What you have to do
Copy out each line of the data that holds the string "this".

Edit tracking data
* * *

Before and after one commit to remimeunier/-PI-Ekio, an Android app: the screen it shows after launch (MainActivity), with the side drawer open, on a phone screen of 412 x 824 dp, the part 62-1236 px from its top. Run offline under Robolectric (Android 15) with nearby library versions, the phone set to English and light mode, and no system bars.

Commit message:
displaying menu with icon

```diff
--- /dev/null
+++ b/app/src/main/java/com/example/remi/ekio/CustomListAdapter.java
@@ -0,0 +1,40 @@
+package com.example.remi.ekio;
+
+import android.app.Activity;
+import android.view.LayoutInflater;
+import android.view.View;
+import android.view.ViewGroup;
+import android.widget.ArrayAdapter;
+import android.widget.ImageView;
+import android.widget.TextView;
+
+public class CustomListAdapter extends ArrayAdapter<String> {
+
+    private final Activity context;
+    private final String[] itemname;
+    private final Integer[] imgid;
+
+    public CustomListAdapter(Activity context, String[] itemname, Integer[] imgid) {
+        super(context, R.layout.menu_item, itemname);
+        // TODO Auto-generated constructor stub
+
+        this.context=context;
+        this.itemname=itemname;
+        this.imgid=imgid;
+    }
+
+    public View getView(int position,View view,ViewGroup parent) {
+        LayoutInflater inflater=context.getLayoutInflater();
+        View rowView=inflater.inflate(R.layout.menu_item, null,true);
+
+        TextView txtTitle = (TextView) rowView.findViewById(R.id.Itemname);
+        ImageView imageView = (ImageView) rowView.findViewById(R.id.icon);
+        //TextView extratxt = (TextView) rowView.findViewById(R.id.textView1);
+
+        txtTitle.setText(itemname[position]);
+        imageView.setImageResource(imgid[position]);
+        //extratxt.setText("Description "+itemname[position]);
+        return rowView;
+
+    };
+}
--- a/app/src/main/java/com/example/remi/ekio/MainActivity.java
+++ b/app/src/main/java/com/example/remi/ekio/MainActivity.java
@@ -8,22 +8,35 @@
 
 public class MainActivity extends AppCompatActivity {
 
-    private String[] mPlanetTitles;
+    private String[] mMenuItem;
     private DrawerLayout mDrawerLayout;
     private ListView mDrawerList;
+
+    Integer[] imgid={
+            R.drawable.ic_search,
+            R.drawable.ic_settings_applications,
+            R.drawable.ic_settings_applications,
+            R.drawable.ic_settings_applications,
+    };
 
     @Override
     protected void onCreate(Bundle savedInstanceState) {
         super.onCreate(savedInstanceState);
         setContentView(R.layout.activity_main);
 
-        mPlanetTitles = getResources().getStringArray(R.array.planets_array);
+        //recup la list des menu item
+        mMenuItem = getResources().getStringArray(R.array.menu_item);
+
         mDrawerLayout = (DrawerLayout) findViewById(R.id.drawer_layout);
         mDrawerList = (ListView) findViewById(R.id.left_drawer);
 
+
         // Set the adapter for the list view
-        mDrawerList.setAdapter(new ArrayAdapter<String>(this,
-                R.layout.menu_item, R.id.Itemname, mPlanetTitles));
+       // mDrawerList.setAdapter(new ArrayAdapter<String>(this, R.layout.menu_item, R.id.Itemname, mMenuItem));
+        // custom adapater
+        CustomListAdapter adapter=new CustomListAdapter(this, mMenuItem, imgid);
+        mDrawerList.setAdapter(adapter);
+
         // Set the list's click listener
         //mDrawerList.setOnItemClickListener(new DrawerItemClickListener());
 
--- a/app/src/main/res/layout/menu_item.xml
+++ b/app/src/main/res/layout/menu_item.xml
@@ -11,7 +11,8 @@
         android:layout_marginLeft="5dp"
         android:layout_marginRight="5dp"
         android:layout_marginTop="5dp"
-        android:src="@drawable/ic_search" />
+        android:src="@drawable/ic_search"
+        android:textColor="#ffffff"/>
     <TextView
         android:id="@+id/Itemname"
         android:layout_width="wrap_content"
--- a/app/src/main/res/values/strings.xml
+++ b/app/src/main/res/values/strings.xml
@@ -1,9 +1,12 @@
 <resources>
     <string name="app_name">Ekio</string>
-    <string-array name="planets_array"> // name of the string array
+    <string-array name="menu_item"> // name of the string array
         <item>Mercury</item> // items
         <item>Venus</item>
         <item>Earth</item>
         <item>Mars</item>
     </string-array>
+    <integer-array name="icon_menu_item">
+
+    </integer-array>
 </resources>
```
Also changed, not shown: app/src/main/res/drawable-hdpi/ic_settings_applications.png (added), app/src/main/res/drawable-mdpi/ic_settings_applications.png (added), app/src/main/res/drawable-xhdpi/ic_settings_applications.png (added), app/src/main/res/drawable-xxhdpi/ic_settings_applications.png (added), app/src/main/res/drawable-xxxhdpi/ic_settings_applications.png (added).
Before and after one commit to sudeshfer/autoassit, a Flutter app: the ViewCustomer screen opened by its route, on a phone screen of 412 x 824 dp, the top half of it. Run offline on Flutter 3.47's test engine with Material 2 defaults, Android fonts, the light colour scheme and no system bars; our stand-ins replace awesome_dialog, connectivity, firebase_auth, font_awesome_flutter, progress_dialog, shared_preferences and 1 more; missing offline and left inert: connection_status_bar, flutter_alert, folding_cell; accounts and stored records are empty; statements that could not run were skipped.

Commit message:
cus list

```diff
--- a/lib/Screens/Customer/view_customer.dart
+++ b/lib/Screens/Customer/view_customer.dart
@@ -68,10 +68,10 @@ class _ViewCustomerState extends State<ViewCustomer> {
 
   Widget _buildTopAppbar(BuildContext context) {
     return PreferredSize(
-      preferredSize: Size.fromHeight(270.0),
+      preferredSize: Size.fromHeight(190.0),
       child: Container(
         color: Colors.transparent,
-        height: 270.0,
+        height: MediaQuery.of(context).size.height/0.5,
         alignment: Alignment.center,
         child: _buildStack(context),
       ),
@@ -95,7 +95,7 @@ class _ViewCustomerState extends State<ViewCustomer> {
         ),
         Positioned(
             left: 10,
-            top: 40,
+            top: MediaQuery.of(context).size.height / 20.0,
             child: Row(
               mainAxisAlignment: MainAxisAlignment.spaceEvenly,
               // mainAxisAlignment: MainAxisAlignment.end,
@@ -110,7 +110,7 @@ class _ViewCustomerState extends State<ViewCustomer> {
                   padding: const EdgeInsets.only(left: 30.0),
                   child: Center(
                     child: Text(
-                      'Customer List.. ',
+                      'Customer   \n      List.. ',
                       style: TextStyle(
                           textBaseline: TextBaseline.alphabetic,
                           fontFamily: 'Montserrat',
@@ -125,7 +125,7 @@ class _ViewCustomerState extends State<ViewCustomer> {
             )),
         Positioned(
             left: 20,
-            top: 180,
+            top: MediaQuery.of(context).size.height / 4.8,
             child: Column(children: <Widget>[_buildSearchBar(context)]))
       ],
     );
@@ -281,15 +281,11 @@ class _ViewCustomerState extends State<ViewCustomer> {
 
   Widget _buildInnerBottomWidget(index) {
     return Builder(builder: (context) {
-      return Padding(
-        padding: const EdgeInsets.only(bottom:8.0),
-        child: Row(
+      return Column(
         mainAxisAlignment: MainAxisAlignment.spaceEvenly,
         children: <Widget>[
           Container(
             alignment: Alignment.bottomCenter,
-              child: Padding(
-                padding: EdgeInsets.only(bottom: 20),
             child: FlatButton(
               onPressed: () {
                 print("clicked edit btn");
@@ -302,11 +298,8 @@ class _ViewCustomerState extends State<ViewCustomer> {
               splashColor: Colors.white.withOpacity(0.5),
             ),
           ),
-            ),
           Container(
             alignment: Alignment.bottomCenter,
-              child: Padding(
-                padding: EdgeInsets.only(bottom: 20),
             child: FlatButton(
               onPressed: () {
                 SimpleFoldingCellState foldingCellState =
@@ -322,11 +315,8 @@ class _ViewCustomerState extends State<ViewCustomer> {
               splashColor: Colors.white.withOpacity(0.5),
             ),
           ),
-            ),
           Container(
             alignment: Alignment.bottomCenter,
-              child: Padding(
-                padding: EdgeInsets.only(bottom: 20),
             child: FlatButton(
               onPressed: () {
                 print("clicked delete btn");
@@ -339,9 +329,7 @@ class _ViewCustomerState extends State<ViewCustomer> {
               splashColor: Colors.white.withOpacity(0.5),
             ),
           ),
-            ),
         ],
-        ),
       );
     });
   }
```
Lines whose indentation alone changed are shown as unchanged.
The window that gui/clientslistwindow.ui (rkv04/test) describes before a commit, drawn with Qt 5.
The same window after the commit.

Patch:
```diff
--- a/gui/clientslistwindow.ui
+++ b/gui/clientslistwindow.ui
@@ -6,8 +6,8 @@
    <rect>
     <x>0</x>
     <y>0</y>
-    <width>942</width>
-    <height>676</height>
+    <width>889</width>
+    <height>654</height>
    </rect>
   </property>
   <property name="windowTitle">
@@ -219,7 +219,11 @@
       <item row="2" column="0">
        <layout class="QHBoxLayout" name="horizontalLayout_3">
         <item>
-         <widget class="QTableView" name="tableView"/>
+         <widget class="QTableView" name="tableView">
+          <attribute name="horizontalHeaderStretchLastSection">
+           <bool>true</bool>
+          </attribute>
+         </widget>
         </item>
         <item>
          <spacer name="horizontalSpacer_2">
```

* * *

Written solution
+        this.context=context;
+        this.itemname=itemname;
+        this.imgid=imgid;
-        mDrawerList.setAdapter(new ArrayAdapter<String>(this,
+       // mDrawerList.setAdapter(new ArrayAdapter<String>(this, R.layout.menu_item, R.id.Itemname, mMenuItem));
+        CustomListAdapter adapter=new CustomListAdapter(this, mMenuItem, imgid);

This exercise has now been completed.